Which came first: dancing or sewing? Betsy Lucas doesn’t quite know. She’s been dancing and sewing about as long as she can remember. “Both have been a part of my life since like the beginning of time,” Lucas says.
Career-wise, dancing has been primary. Lucas just completed her 10th season performing with Nevada Ballet Theatre, one sadly cut short by COVID-19. Before that, she danced with Oregon Ballet Theatre.
Over the years, Lucas has performed many lead roles, including Odette/Odile in Swan Lake, Wendy in Peter Pan and Clara in The Nutcracker. “She is such a strong dancer,” says colleague Krista Baker. “Even though she is petite, she is super powerful.”
As a company artist, Lucas is always wearing skirts and leotards. Dancing with NBT is a full-time job, so she spends hours moving and stretching in the typical uniform of tights, leotard and skirt.
As a third-generation stitcher, Lucas learned how to sew from her mother and grandmother. One day, she wondered if she could combine her talents. Lucas invested in a serger, a type of sewing machine that can do a “four-way stretch” and can best handle the special needs of dancer fabrics such as chiffon.
“I would wear my skirts in rehearsal, and I had friends that would say, ‘Hey, I want to wear that one, too,” Lucas says. “So that’s kind of how it all got started.”
In 2017, she launched her own venture called Style En Pointe. She sells rehearsal skirts and sometimes tights and leotards via the Instagram page @style.en.pointe.

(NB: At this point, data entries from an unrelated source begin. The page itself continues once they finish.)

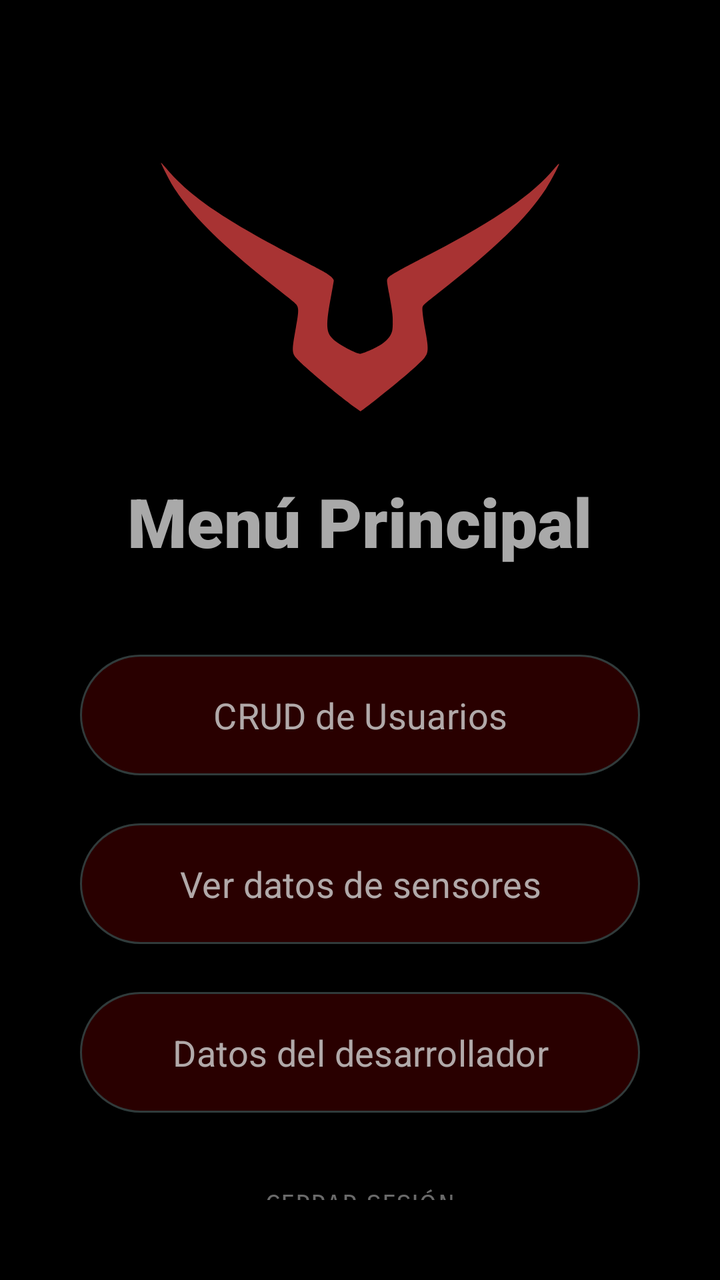
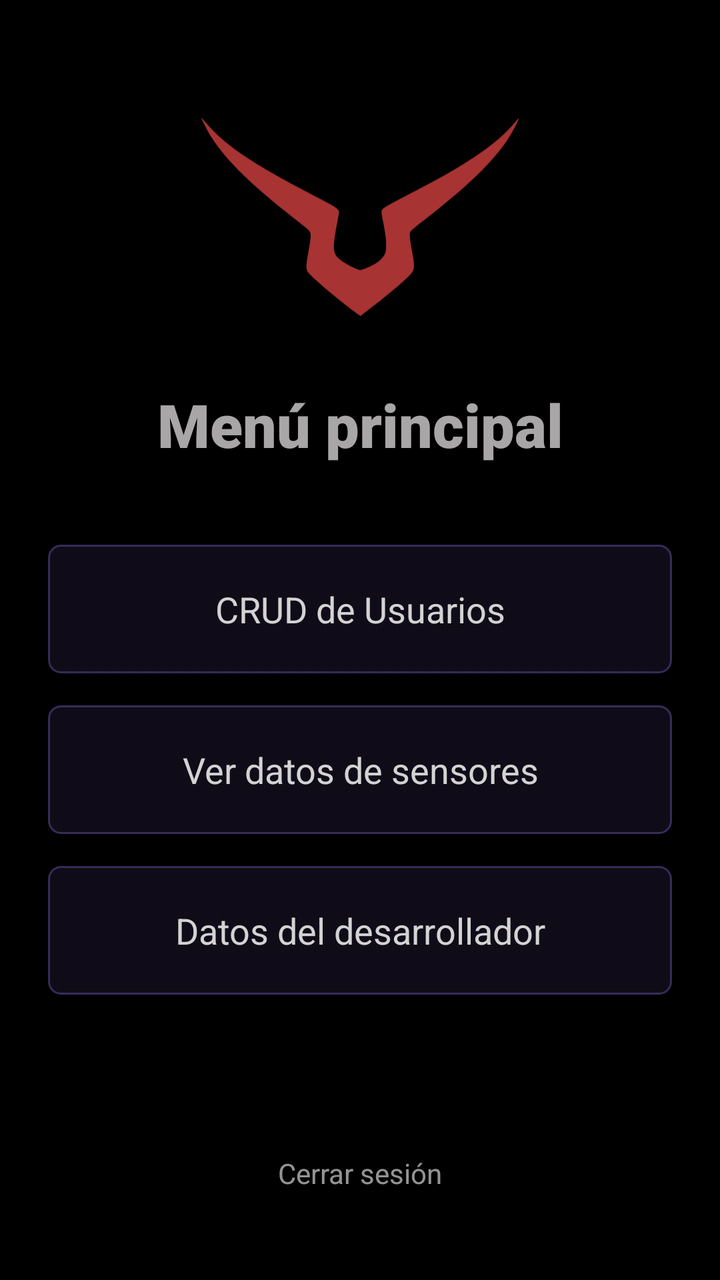

Before-and-after screenshots of an Android layout around one commit, followed by the original layout XML and the change that was made.
<!-- AndroidManifest.xml: application theme Theme.PROYECTOPENKA -->
<!-- res/layout/activity_main_menu.xml -->
<?xml version="1.0" encoding="utf-8"?>
<LinearLayout xmlns:android="http://schemas.android.com/apk/res/android"
    xmlns:app="http://schemas.android.com/apk/res-auto"
    android:id="@+id/main"
    android:layout_width="match_parent"
    android:layout_height="match_parent"
    android:gravity="center|top"
    android:orientation="vertical"
    android:padding="40dp">

    <ImageView
        android:id="@+id/imageView12"
        android:layout_width="240dp"
        android:layout_height="126dp"
        android:layout_marginTop="40dp"
        android:cropToPadding="false"
        app:srcCompat="@drawable/logo" />

    <TextView
        android:id="@+id/menu_title"
        android:layout_width="wrap_content"
        android:layout_height="wrap_content"
        android:layout_marginBottom="40dp"
        android:fontFamily="sans-serif-black"
        android:paddingTop="32dp"
        android:text="Menú Principal"
        android:textAlignment="center"
        android:textColor="#CCD3D3D3"
        android:textSize="34sp" />

    <Button
        android:id="@+id/btn_gestion"
        android:layout_width="match_parent"
        android:layout_height="wrap_content"
        android:layout_marginBottom="16dp"
        android:backgroundTint="#26960000"
        android:fontFamily="sans-serif"
        android:gravity="center"
        android:paddingTop="18dp"
        android:paddingBottom="18dp"
        android:text="CRUD de Usuarios"
        android:textColor="#CCD3D3D3"
        android:textSize="18sp"
        app:strokeColor="#80397676"
        app:strokeWidth="1sp" />

    <Button
        android:id="@+id/btn_sensores"
        android:layout_width="match_parent"
        android:layout_height="wrap_content"
        android:layout_marginBottom="16dp"
        android:backgroundTint="#26960000"
        android:fontFamily="sans-serif"
        android:gravity="center"
        android:paddingTop="18dp"
        android:paddingBottom="18dp"
        android:text="Ver datos de sensores"
        android:textColor="#CCD3D3D3"
        android:textSize="18sp"
        app:strokeColor="#80397676"
        app:strokeWidth="1sp" />

    <Button
        android:id="@+id/btn_creditos"
        android:layout_width="match_parent"
        android:layout_height="wrap_content"
        android:layout_marginBottom="16dp"
        android:backgroundTint="#26960000"
        android:fontFamily="sans-serif"
        android:gravity="center"
        android:paddingTop="18dp"
        android:paddingBottom="18dp"
        android:text="Datos del desarrollador"
        android:textColor="#CCD3D3D3"
        android:textSize="18sp"
        app:strokeColor="#80397676"
        app:strokeWidth="1sp" />

    
    <Space
        android:layout_width="match_parent"
        android:layout_height="0dp"
        android:layout_weight="1" />

    <Button
        android:id="@+id/btn_logout"
        android:layout_width="wrap_content"
        android:layout_height="wrap_content"
        android:layout_marginBottom="8dp"
        android:backgroundTint="#00FFFFFF"
        android:fontFamily="sans-serif-smallcaps"
        android:paddingTop="14dp"
        android:paddingBottom="14dp"
        android:text="CERRAR SESIÓN"
        android:textColor="#80D3D3D3"
        android:textSize="14sp" />

</LinearLayout>
<!-- resources referenced by this layout -->
<resources>
  <!-- drawable logo: vector/xml drawable (drawable, 3251 chars, omitted) -->
  <style name="Theme.PROYECTOPENKA" parent="Base.Theme.PROYECTOPENKA" />
  <style name="Base.Theme.PROYECTOPENKA" parent="Theme.Material3.DayNight.NoActionBar">
          <item name="android:windowBackground">@android:color/black</item>
          <item name="android:windowAnimationStyle">@style/FadeTransition</item>
      </style>
  <style name="FadeTransition" parent="@android:style/Animation.Activity">
          <item name="android:activityOpenEnterAnimation">@anim/fade_in</item>
          <item name="android:activityOpenExitAnimation">@anim/fade_out</item>
          <item name="android:activityCloseEnterAnimation">@anim/fade_in</item>
          <item name="android:activityCloseExitAnimation">@anim/fade_out</item>
      </style>
</resources>

<!-- the commit's change to res/layout/activity_main_menu.xml (unified diff, before → after) -->
@@ -1,98 +1,79 @@
 <?xml version="1.0" encoding="utf-8"?>
-<LinearLayout xmlns:android="http://schemas.android.com/apk/res/android"
+<androidx.constraintlayout.widget.ConstraintLayout xmlns:android="http://schemas.android.com/apk/res/android"
     xmlns:app="http://schemas.android.com/apk/res-auto"
     android:id="@+id/main"
     android:layout_width="match_parent"
-    android:layout_height="match_parent"
-    android:gravity="center|top"
-    android:orientation="vertical"
-    android:padding="40dp">
+    android:layout_height="match_parent">
 
     <ImageView
         android:id="@+id/imageView12"
-        android:layout_width="240dp"
-        android:layout_height="126dp"
-        android:layout_marginTop="40dp"
-        android:cropToPadding="false"
+        android:layout_width="160dp"
+        android:layout_height="120dp"
+        android:layout_marginTop="48dp"
+        app:layout_constraintEnd_toEndOf="parent"
+        app:layout_constraintStart_toStartOf="parent"
+        app:layout_constraintTop_toTopOf="parent"
         app:srcCompat="@drawable/logo" />
 
     <TextView
         android:id="@+id/menu_title"
+        style="@style/Titulo"
         android:layout_width="wrap_content"
         android:layout_height="wrap_content"
-        android:layout_marginBottom="40dp"
-        android:fontFamily="sans-serif-black"
-        android:paddingTop="32dp"
-        android:text="Menú Principal"
-        android:textAlignment="center"
-        android:textColor="#CCD3D3D3"
-        android:textSize="34sp" />
+        android:layout_marginTop="24dp"
+        android:text="Menú principal"
+        app:layout_constraintEnd_toEndOf="parent"
+        app:layout_constraintStart_toStartOf="parent"
+        app:layout_constraintTop_toBottomOf="@+id/imageView12" />
 
     <Button
         android:id="@+id/btn_gestion"
-        android:layout_width="match_parent"
+        style="@style/Boton"
+        android:layout_width="0dp"
         android:layout_height="wrap_content"
-        android:layout_marginBottom="16dp"
-        android:backgroundTint="#26960000"
-        android:fontFamily="sans-serif"
-        android:gravity="center"
-        android:paddingTop="18dp"
-        android:paddingBottom="18dp"
+        android:layout_marginStart="24dp"
+        android:layout_marginEnd="24dp"
+        android:layout_marginTop="40dp"
         android:text="CRUD de Usuarios"
-        android:textColor="#CCD3D3D3"
-        android:textSize="18sp"
-        app:strokeColor="#80397676"
-        app:strokeWidth="1sp" />
+        app:layout_constraintEnd_toEndOf="parent"
+        app:layout_constraintStart_toStartOf="parent"
+        app:layout_constraintTop_toBottomOf="@+id/menu_title" />
 
     <Button
         android:id="@+id/btn_sensores"
-        android:layout_width="match_parent"
+        style="@style/Boton"
+        android:layout_width="0dp"
         android:layout_height="wrap_content"
-        android:layout_marginBottom="16dp"
-        android:backgroundTint="#26960000"
-        android:fontFamily="sans-serif"
-        android:gravity="center"
-        android:paddingTop="18dp"
-        android:paddingBottom="18dp"
+        android:layout_marginStart="24dp"
+        android:layout_marginEnd="24dp"
+        android:layout_marginTop="16dp"
         android:text="Ver datos de sensores"
-        android:textColor="#CCD3D3D3"
-        android:textSize="18sp"
-        app:strokeColor="#80397676"
-        app:strokeWidth="1sp" />
+        app:layout_constraintEnd_toEndOf="parent"
+        app:layout_constraintStart_toStartOf="parent"
+        app:layout_constraintTop_toBottomOf="@+id/btn_gestion" />
 
     <Button
         android:id="@+id/btn_creditos"
-        android:layout_width="match_parent"
+        style="@style/Boton"
+        android:layout_width="0dp"
         android:layout_height="wrap_content"
-        android:layout_marginBottom="16dp"
-        android:backgroundTint="#26960000"
-        android:fontFamily="sans-serif"
-        android:gravity="center"
-        android:paddingTop="18dp"
-        android:paddingBottom="18dp"
+        android:layout_marginStart="24dp"
+        android:layout_marginEnd="24dp"
+        android:layout_marginTop="16dp"
         android:text="Datos del desarrollador"
-        android:textColor="#CCD3D3D3"
-        android:textSize="18sp"
-        app:strokeColor="#80397676"
-        app:strokeWidth="1sp" />
-
-    
-    <Space
-        android:layout_width="match_parent"
-        android:layout_height="0dp"
-        android:layout_weight="1" />
+        app:layout_constraintEnd_toEndOf="parent"
+        app:layout_constraintStart_toStartOf="parent"
+        app:layout_constraintTop_toBottomOf="@+id/btn_sensores" />
 
     <Button
         android:id="@+id/btn_logout"
+        style="@style/Boton.Texto"
         android:layout_width="wrap_content"
         android:layout_height="wrap_content"
-        android:layout_marginBottom="8dp"
-        android:backgroundTint="#00FFFFFF"
-        android:fontFamily="sans-serif-smallcaps"
-        android:paddingTop="14dp"
-        android:paddingBottom="14dp"
-        android:text="CERRAR SESIÓN"
-        android:textColor="#80D3D3D3"
-        android:textSize="14sp" />
+        android:layout_marginBottom="24dp"
+        android:text="Cerrar sesión"
+        app:layout_constraintBottom_toBottomOf="parent"
+        app:layout_constraintEnd_toEndOf="parent"
+        app:layout_constraintStart_toStartOf="parent" />
 
-</LinearLayout>
+</androidx.constraintlayout.widget.ConstraintLayout>
<!-- resource entries referenced after the edit -->
@@ -1,11 +1,81 @@
 <!-- resources referenced by this layout -->
 <resources>
   <!-- drawable logo: vector/xml drawable (drawable, 3251 chars, omitted) -->
+  <style name="Boton" parent="Widget.AppCompat.Button.Borderless">
+          <item name="android:background">@drawable/fondo_boton</item>
+          <item name="android:textColor">@color/texto_boton</item>
+          <item name="android:textAllCaps">false</item>
+          <item name="android:fontFamily">sans-serif</item>
+          <item name="android:textSize">18sp</item>
+          <item name="android:minHeight">56dp</item>
+          <item name="android:paddingStart">24dp</item>
+          <item name="android:paddingEnd">24dp</item>
+          <item name="android:paddingTop">16dp</item>
+          <item name="android:paddingBottom">16dp</item>
+      </style>
+  <style name="Boton.Texto">
+          <item name="android:background">@drawable/fondo_boton_plano</item>
+          <item name="android:textColor">@color/texto_pista</item>
+          <item name="android:textSize">14sp</item>
+          <item name="android:minHeight">40dp</item>
+          <item name="android:paddingStart">12dp</item>
+          <item name="android:paddingEnd">12dp</item>
+      </style>
+  <style name="Titulo">
+          <item name="android:fontFamily">sans-serif-black</item>
+          <item name="android:textColor">@color/texto_titulo</item>
+          <item name="android:textSize">30sp</item>
+          <item name="android:textAlignment">center</item>
+      </style>
   <style name="Theme.PROYECTOPENKA" parent="Base.Theme.PROYECTOPENKA" />
+  <!-- drawable fondo_boton (drawable) -->
+  <?xml version="1.0" encoding="utf-8"?>
+  <selector xmlns:android="http://schemas.android.com/apk/res/android">
+      <item android:state_enabled="false">
+          <shape android:shape="rectangle">
+              <solid android:color="#0F960000" />
+              <stroke android:width="1dp" android:color="#33D3D3D3" />
+              <corners android:radius="6dp" />
+          </shape>
+      </item>
+      <item android:state_pressed="true">
+          <shape android:shape="rectangle">
+              <solid android:color="#66960000" />
+              <stroke android:width="1dp" android:color="@color/borde" />
+              <corners android:radius="6dp" />
+          </shape>
+      </item>
+      <item>
+          <shape android:shape="rectangle">
+              <solid android:color="#26960000" />
+              <stroke android:width="1dp" android:color="@color/borde" />
+              <corners android:radius="6dp" />
+          </shape>
+      </item>
+  </selector>
+  <!-- drawable fondo_boton_plano (drawable) -->
+  <?xml version="1.0" encoding="utf-8"?>
+  <selector xmlns:android="http://schemas.android.com/apk/res/android">
+      <item android:state_pressed="true">
+          <shape android:shape="rectangle">
+              <solid android:color="#26FFFFFF" />
+              <corners android:radius="6dp" />
+          </shape>
+      </item>
+      <item>
+          <shape android:shape="rectangle">
+              <solid android:color="#00000000" />
+              <corners android:radius="6dp" />
+          </shape>
+      </item>
+  </selector>
+  <color name="texto_pista">#B3D3D3D3</color>
+  <color name="texto_titulo">#FFA8A6A6</color>
   <style name="Base.Theme.PROYECTOPENKA" parent="Theme.Material3.DayNight.NoActionBar">
           <item name="android:windowBackground">@android:color/black</item>
           <item name="android:windowAnimationStyle">@style/FadeTransition</item>
       </style>
+  <color name="borde">#80397676</color>
   <style name="FadeTransition" parent="@android:style/Animation.Activity">
           <item name="android:activityOpenEnterAnimation">@anim/fade_in</item>
           <item name="android:activityOpenExitAnimation">@anim/fade_out</item>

Skirts are $25 and face masks, a new addition for the pandemic, are $5.
Even those with two left feet might find inspiration in scrolling through posts featuring gauzy skirts, ombre tights and more. One shows a dancer wearing a delicate, green Style En Pointe outfit. Thanks to the magic of the internet, she spins back and forth eternally, like a dancer in a jewelry box.
“Dance, especially ballet, is all about the extension of lines that we create with our bodies and how can we make these lines look never-ending and effortless,” Lucas says. “I think that fashion and costume design does the same thing. They’re both pushing the extension of the human body and both showing [its] expression.”
Lucas finds inspiration from current fashion trends, high-fashion designers like Christian Dior and, most importantly, her own movement. “I have the advantage of getting to wear the product quite often,” she says.
She has learned what she likes: comfort and quality. And, of course, she loves the traditional aesthetics of ballet, which combines athleticism and femininity. “I think it really celebrates the beauty of a woman,” Lucas says.
In addition to rehearsal gear, Lucas creates and designs costumes. She has created them for the NBT’s annual collaboration with Cirque du Soleil, A Choreographers’ Showcase. Most recently, she made them for the world premiere of The Current at the Smith Center for the Performing Arts. That ballet was written by fellow NBT dancer Baker.
“I wanted Betsy to have artistic freedom when it came to designing the looks,” Baker says. Lucas also performed in the premiere, so she had intimate knowledge of the dance. “She knew the inspiration of the piece and how the movement felt on her own body, so she drew from that—along with my approval—and created the silhouette and design.
“They turned out so beautiful and helped bring my new ballet to life onstage. It was so fun to watch Betsy’s process and how much she seemed to enjoy it.”
Baker estimates that every woman in NBT’s company has at least one Lucas creation, and some men even have tights or shorts designed by her.
NBT’s performance venue, the Smith Center, is closed indefinitely due to the global pandemic, but Lucas is staying busy. She takes Zoom and Instagram Live dance classes at home. She cross-trains, walks her two German Shepherd mixes, works in her garden and bikes around Downtown. She’s also using the time to experiment with new ideas for Style En Pointe.
“I fully believe that if you enjoy the hobbies and you express yourself through different mediums of art, it can be really enjoyable and fulfilling,” she says.